It was an arranged marriage obviously. Love obviously was frivolous so my Appa avoided it .He worked his way through school and college and supported seven brothers and three sisters besides. He was awarded a gold medal in his graduation which he displays proudly in his drawing room and which looks more like lead and less like gold if you ask me. But maybe I am jealous for I have never won anything in my life. He married my Amma when he was twenty two. My brother was born two years later. Around this time my father’s brother Seenu Peripa had an unusual bit of luck in his cloth business. So that was how Appa’s uneducated brother came to become an enormously wealthy man. He married a pretty, young girl who was closer to my age than his. Reena Perima would come to our house dressed in jeans and such a tight t shirt that my father would lock himself up in his room, refusing to come out till that “devil” had left the house. However I and Senthil would giggle uncontrollably when she would sway past us talking in her high affected voice. I don’t know why she came so often to our house for she had nothing to come for, save two gawky adolescents gaping at her .Appa refused to even speak to her and she drove Amma mad with her tales of what was the latest thing to wear in the Mumbai party circles and the latest piece of delicate artwork she had bought .

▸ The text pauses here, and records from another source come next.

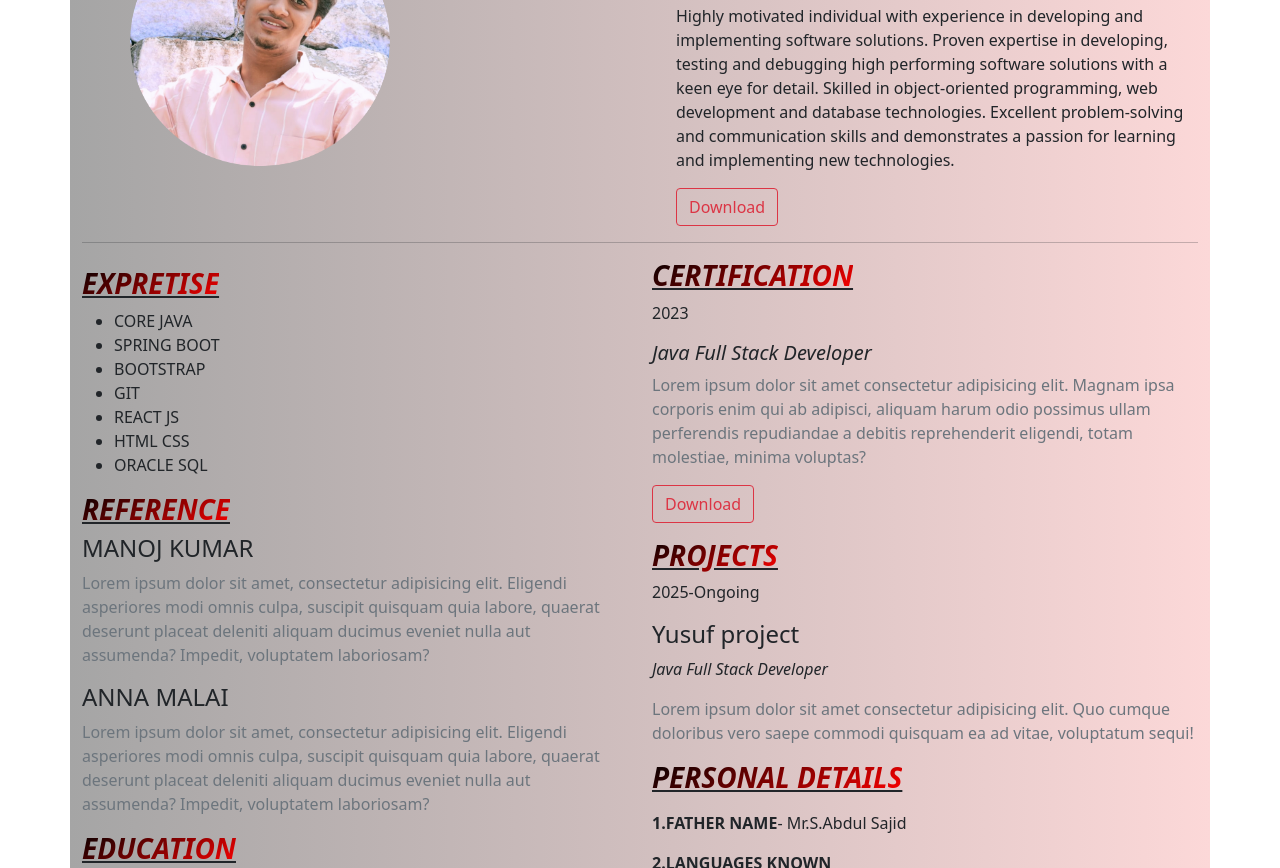
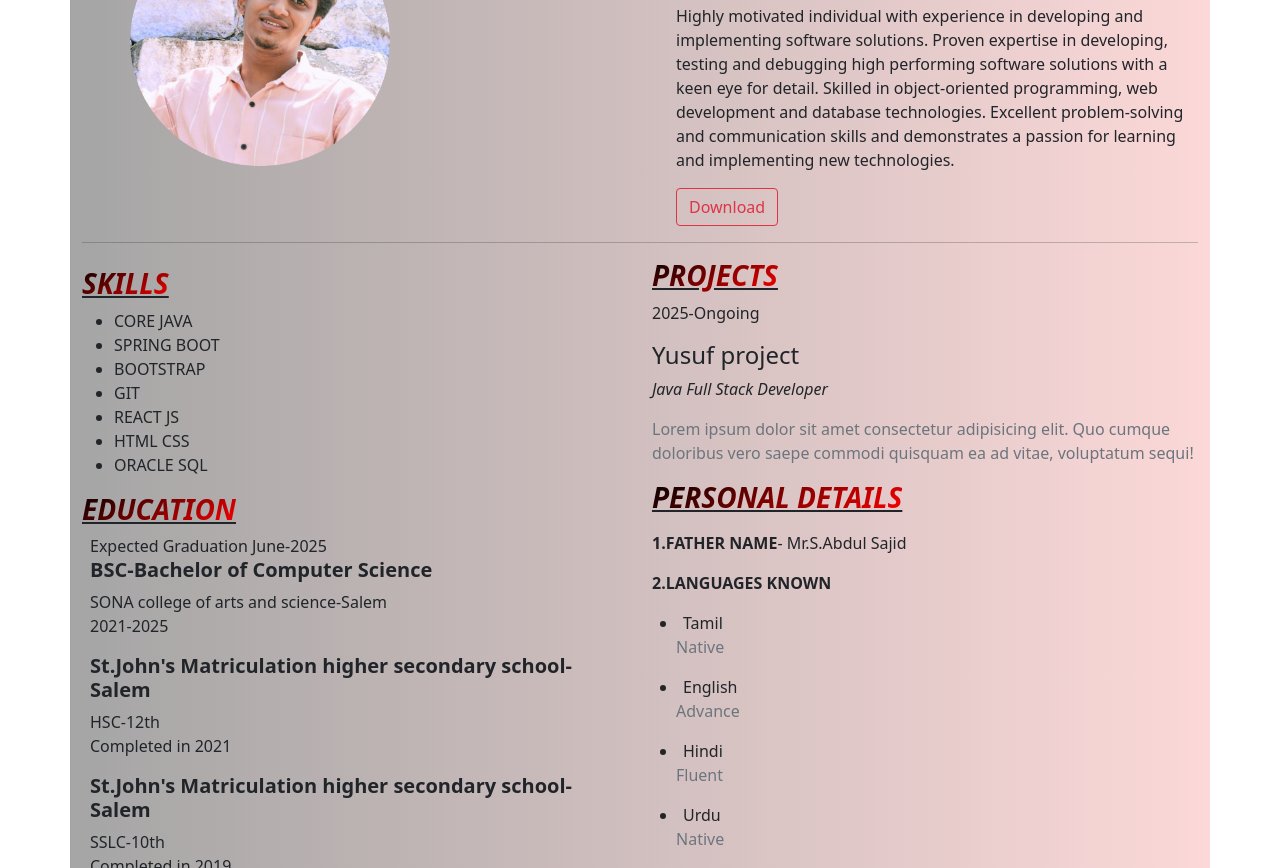
Before and after one commit to yusuf-09054/My_Profile, a plain HTML site: page index.html in a window 1280 px wide. Shown: the part 84-952 px from the top of the page. Drawn offline with nearby package versions, Linux system fonts and the light colour scheme.

Commit message:
r2 done1

```diff
--- a/index.html
+++ b/index.html
@@ -101,7 +101,7 @@
          <div class="row">
             <div class="col">
                 <div>
-                        <h3 class="mt-2"><u><b class="fst-italic" id="doubleclr2">EXPRETISE</b></u></h3>
+                        <h3 class="mt-2"><u><b class="fst-italic" id="doubleclr2">SKILLS</b></u></h3>
                         <ul >
                             <li>CORE JAVA</li>
                             <li>SPRING BOOT</li>
@@ -112,15 +112,6 @@
                             <li>ORACLE SQL</li>
                         </ul>
                     </div>
-                    <div>
-                        <h3 class="title"><u><b class="fst-italic" id="doubleclr3">REFERENCE</b></u></h3>
-                        <h4 class="text-dark">MANOJ KUMAR</h4>
-                        <p class="text-secondary">Lorem ipsum dolor sit amet, consectetur adipisicing elit. Eligendi asperiores modi omnis culpa, suscipit quisquam quia labore, quaerat deserunt placeat deleniti aliquam ducimus eveniet nulla aut assumenda? Impedit, voluptatem laboriosam?</p>
-                    </div>
-                    <div>
-                        <h4 class="text-dark">ANNA MALAI</h4>
-                        <p class="text-secondary">Lorem ipsum dolor sit amet, consectetur adipisicing elit. Eligendi asperiores modi omnis culpa, suscipit quisquam quia labore, quaerat deserunt placeat deleniti aliquam ducimus eveniet nulla aut assumenda? Impedit, voluptatem laboriosam?</p>
-                     </div>
                 <div>
                     <h3><u><b class="fst-italic" id="doubleclr4">EDUCATION</b></u></h3>
                     <div>
@@ -138,11 +129,8 @@
                         <h5 class="ms-2"><b>St.John's Matriculation higher secondary school-Salem</b></h5>
                         <p class="ms-2 mb-0">SSLC-10th</p>
                         <p class="ms-2">Completed in 2019</p>
+                    </div>
                 </div>
-                </div>
-            </div>
-
-            <div class="col">
                 <div>
                     <h3 class="title"><u><b class="fst-italic" id="doubleclr5">CERTIFICATION</b></u></h3>
                     <div>
@@ -154,6 +142,9 @@
                         </p>
                     </div>
                 </div>
+            </div>
+
+            <div class="col">
                 <div>
                     <div>
                         <h3><u><b class="fst-italic" id="doubleclr6">PROJECTS</b></u></h3>
```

From very early on in our lives Amma and Appa made sure that everything that we saw, thought or did was in some way connected with the larger purpose of getting into a good engineering college. Before I even learnt to read a book of numbers was thrust into my hands. While my friends got cricket bats and tennis balls for birthday presents I remember all I got was books of various sorts like the “Magical Mathematical tricks” etc.
At most they would agree to buy us board games which were supposed to improve our thinking ability, while our friends played in the glorious rain outside. I remember playing countless games of Brain vita with my brother in our bedroom. When I was six years old the temptation was too much for me and I jumped out of the window one day and had two glorious hours of fun, playing football with the poor kids across the street. I came home gloriously dirty and tired, nose bleeding through a minor scuffle I had got into.
I was not punished at all. Amma and Appa did not utter a single word of reproach. But Amma did not eat well for three days afterwards, dabbing at her tear stained eyes with the end of her pallu. Corporal punishment was passé in our house. We had a novel kind of Indian torture, punishment by guilt. After the fourth day when Amma began to look weak, I went up to her and apologized. Only then did she eat.
It was not all bad obviously. During meal times my brother and I would sit on the floor in front of her as she made small balls of the sambhar rice and handed it alternately to us, along with a piece of fried papad. Appa would tell me stories about the Ramayana and the Mahabharata as we listened open mouthed. Afterwards Senthil and I would play mock games of the great epics. He loved to play the roles of Rama or Krishna while I was content to play a Duruyodhana or a Ravana.
I used to be rocked gently to sleep on my mother’s lap. Even as a child I used to suffer from insomnia. I would go crying to my Amma. She would gently lay my head on her lap and rock me, singing old Tamil songs from the movies of MGR and Shivaji. The moon would cast a solitary ray of silver through the broken window pane right on my eyes. She would cover my eyes from the rays, glaring at the moon for disturbing her son. They loved me a lot all right. But many years later I still cannot sleep. And when I lie awake thinking about them I realize that love alone is not enough sometimes.